If you have a good time during this meeting, consider keeping the connection open. Meet up at least once a month. Bear in mind that reestablishing a friendship isn’t always done in one meeting so you’ll need to keep the lines of communication open to become friends once more.
There’s always the possibility that your friend will not accept the invitation. Don’t take it badly, as it may or may not be about you. They may be tired or extremely busy. The thing to remember is that you did try. Stay connected with them and give it a try again after some time. You never know!
It’s possible that you get a cold response from someone you have lost contact with him. Don’t be discouraged by this attitude because he/she won’t know you’re calling or your number may or may not be in their phone. They may not know who was calling them and why. Just keep talking and allow the conversation to flow.
There was a time where I would rely on others to build interpersonal relationships.
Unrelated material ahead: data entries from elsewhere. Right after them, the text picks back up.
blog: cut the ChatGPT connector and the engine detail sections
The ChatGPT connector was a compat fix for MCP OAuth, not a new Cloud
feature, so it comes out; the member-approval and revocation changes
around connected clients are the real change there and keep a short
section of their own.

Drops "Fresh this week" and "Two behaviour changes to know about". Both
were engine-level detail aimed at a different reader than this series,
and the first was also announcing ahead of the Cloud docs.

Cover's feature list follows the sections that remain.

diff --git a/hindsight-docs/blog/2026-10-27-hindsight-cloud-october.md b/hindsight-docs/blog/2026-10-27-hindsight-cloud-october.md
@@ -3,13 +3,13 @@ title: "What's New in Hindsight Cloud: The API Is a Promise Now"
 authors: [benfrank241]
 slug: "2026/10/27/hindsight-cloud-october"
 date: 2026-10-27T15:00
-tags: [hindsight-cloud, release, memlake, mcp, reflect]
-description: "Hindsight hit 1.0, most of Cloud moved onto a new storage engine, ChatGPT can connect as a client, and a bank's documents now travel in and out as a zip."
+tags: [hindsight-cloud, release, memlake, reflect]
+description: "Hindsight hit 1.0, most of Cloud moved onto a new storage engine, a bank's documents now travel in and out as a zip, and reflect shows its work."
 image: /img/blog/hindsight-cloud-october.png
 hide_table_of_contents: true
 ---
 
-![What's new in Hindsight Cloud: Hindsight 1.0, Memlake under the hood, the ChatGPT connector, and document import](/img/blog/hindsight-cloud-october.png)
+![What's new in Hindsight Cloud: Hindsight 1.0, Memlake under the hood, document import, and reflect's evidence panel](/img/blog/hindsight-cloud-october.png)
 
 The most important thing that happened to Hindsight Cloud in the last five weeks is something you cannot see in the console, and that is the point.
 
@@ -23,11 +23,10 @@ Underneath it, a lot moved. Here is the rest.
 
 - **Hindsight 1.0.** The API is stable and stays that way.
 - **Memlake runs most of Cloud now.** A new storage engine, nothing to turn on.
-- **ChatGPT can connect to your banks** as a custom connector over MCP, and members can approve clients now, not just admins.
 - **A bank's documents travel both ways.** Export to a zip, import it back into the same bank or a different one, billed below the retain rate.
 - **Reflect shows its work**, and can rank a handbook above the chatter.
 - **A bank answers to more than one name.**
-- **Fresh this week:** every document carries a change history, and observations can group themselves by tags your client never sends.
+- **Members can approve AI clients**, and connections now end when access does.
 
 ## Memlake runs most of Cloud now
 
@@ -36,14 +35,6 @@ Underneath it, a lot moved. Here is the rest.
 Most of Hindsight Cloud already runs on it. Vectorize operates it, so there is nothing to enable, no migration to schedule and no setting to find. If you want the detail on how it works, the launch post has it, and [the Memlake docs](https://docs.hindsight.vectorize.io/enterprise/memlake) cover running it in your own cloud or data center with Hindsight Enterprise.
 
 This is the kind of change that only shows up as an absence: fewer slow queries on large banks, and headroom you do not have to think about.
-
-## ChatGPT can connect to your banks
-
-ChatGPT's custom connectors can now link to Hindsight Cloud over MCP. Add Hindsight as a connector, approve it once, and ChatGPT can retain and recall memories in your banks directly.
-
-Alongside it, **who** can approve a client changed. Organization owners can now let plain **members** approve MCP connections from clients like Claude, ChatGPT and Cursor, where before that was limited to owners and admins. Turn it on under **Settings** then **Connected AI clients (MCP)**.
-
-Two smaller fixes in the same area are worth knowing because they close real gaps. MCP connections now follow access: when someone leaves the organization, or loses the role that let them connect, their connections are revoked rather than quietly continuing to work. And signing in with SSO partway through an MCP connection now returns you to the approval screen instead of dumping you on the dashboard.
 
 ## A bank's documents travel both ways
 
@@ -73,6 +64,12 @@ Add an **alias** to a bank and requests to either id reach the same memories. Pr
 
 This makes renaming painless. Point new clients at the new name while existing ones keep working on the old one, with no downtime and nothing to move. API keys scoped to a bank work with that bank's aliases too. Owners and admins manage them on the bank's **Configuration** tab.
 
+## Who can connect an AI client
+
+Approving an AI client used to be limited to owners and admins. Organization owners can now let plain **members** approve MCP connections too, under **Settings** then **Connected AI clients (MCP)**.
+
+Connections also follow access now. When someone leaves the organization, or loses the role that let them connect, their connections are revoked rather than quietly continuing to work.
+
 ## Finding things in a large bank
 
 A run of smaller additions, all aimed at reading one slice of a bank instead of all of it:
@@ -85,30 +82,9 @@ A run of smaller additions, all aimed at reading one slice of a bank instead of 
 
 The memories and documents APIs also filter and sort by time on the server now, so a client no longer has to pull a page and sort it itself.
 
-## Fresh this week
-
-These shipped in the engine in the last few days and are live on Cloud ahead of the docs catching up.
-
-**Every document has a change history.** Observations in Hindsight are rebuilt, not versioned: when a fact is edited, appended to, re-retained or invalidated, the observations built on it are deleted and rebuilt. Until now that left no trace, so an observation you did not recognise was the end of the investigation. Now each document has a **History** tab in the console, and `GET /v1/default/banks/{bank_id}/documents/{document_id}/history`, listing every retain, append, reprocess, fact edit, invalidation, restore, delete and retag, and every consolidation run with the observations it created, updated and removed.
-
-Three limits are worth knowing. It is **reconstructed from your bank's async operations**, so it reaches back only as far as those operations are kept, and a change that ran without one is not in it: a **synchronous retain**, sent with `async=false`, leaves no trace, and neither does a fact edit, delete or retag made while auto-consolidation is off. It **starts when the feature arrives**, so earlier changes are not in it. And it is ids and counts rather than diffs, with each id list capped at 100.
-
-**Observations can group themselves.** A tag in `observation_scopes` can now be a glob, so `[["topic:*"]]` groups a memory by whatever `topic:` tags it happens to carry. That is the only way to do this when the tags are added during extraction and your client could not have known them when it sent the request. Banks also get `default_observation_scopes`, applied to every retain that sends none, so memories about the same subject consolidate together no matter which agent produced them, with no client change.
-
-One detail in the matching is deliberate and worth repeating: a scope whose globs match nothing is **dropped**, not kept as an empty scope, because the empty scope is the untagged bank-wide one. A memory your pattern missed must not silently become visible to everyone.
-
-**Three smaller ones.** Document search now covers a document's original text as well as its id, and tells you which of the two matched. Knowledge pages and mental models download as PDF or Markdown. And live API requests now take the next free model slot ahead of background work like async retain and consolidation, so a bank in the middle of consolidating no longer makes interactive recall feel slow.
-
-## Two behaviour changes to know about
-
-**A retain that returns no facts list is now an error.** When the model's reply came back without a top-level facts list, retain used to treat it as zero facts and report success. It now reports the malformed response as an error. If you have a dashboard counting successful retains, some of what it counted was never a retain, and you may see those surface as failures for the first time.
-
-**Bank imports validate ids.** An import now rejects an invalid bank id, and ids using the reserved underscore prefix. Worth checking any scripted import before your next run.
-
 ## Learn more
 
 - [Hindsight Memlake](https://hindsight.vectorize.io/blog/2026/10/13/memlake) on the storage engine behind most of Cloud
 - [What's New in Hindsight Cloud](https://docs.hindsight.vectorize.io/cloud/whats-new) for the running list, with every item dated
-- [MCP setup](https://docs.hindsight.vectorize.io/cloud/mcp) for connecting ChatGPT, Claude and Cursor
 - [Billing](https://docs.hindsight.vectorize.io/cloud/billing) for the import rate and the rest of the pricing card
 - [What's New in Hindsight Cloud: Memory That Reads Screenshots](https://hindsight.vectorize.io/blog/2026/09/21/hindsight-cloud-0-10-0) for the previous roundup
Whether it was friendship or love – I used to take a reacting position in communication. I wouldn’t bother getting in touch with someone. I was that shy person standing in the corner of a party, waiting someone to approach him and doing nothing virtually.
In my late teens, I found myself in a situation when everyone was a part of some social group and I was completely outside of any. Thus, I changed my approach from reacting to acting. And, this can help you too!
Do you find yourself taking the reacting position? You may not have been into having a social life back then; but, you probably are now! You need to take the initiative to have a social life. You need to be the one that pushes ahead with relationships and contribute something to them. Don’t forget though that building relationships takes the two of you but you need to approach the situation consciously.
You must be proactive to build up your social circle. How do you do this?
1 – Should you call him/her? Do it!
2 – If there’s something kind of event going on in your town, invite them to go with you.
3 – If you see them in town, consider making small talk.
4 – If you see a schoolmate, walk up to him/her.
5 – If there’s a friend’s birthday, wish him/her a Happy Birthday. If invited to their party, go!
6 – Go to your high school/college reunions regularly.
7 – If your friend has a hobby that you’d like to take up, consider asking him/her. Be interested in their hobby and you’ll have loads to talk about.
Bear in mind that building relationships is hit and miss; it’s not possible to read a person’s mind. If you don’t succeed right off, don’t become discouraged. You’ll need to try a variety of approaches to find what works for you – it’s all trial and error. You may need to repeat several steps to get the results you want. Just remember to work consistently at building friendships and you’ll have a social circle before you know it!
August 12th, 2012